*** Block opens ***

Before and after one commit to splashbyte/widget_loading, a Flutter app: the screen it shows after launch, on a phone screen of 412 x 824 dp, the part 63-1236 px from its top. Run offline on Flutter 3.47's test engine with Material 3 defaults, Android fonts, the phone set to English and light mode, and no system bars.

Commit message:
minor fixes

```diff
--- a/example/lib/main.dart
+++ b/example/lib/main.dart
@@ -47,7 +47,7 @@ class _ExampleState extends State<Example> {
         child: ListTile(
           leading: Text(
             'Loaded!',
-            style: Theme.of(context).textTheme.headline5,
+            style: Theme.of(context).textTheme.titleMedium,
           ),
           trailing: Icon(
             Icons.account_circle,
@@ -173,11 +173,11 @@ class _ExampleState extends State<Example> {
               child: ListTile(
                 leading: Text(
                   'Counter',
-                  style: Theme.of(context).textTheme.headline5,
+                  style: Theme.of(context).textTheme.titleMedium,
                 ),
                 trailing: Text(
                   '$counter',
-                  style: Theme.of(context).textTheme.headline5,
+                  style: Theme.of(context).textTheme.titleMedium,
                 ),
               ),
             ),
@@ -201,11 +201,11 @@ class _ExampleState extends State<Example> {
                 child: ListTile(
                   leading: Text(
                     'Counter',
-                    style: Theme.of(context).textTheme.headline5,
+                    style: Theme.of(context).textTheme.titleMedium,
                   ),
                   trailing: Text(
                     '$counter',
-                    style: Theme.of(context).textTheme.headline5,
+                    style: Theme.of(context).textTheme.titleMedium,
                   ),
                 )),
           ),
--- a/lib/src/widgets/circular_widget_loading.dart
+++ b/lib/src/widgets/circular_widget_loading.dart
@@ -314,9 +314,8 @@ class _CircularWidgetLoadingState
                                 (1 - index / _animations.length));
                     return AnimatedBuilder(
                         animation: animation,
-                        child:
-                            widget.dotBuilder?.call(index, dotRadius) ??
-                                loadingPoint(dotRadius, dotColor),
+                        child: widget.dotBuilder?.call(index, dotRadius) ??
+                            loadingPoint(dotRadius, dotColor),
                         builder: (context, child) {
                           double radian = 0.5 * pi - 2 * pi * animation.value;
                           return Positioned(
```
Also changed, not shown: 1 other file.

*** Block closes ***

# REQUIREMENT
Repeat the data exactly. Omit nothing.

# EXPECTED ANSWER
Before and after one commit to splashbyte/widget_loading, a Flutter app: the screen it shows after launch, on a phone screen of 412 x 824 dp, the part 63-1236 px from its top. Run offline on Flutter 3.47's test engine with Material 3 defaults, Android fonts, the phone set to English and light mode, and no system bars.

Commit message:
minor fixes

```diff
--- a/example/lib/main.dart
+++ b/example/lib/main.dart
@@ -47,7 +47,7 @@ class _ExampleState extends State<Example> {
         child: ListTile(
           leading: Text(
             'Loaded!',
-            style: Theme.of(context).textTheme.headline5,
+            style: Theme.of(context).textTheme.titleMedium,
           ),
           trailing: Icon(
             Icons.account_circle,
@@ -173,11 +173,11 @@ class _ExampleState extends State<Example> {
               child: ListTile(
                 leading: Text(
                   'Counter',
-                  style: Theme.of(context).textTheme.headline5,
+                  style: Theme.of(context).textTheme.titleMedium,
                 ),
                 trailing: Text(
                   '$counter',
-                  style: Theme.of(context).textTheme.headline5,
+                  style: Theme.of(context).textTheme.titleMedium,
                 ),
               ),
             ),
@@ -201,11 +201,11 @@ class _ExampleState extends State<Example> {
                 child: ListTile(
                   leading: Text(
                     'Counter',
-                    style: Theme.of(context).textTheme.headline5,
+                    style: Theme.of(context).textTheme.titleMedium,
                   ),
                   trailing: Text(
                     '$counter',
-                    style: Theme.of(context).textTheme.headline5,
+                    style: Theme.of(context).textTheme.titleMedium,
                   ),
                 )),
           ),
--- a/lib/src/widgets/circular_widget_loading.dart
+++ b/lib/src/widgets/circular_widget_loading.dart
@@ -314,9 +314,8 @@ class _CircularWidgetLoadingState
                                 (1 - index / _animations.length));
                     return AnimatedBuilder(
                         animation: animation,
-                        child:
-                            widget.dotBuilder?.call(index, dotRadius) ??
-                                loadingPoint(dotRadius, dotColor),
+                        child: widget.dotBuilder?.call(index, dotRadius) ??
+                            loadingPoint(dotRadius, dotColor),
                         builder: (context, child) {
                           double radian = 0.5 * pi - 2 * pi * animation.value;
                           return Positioned(
```
Also changed, not shown: 1 other file.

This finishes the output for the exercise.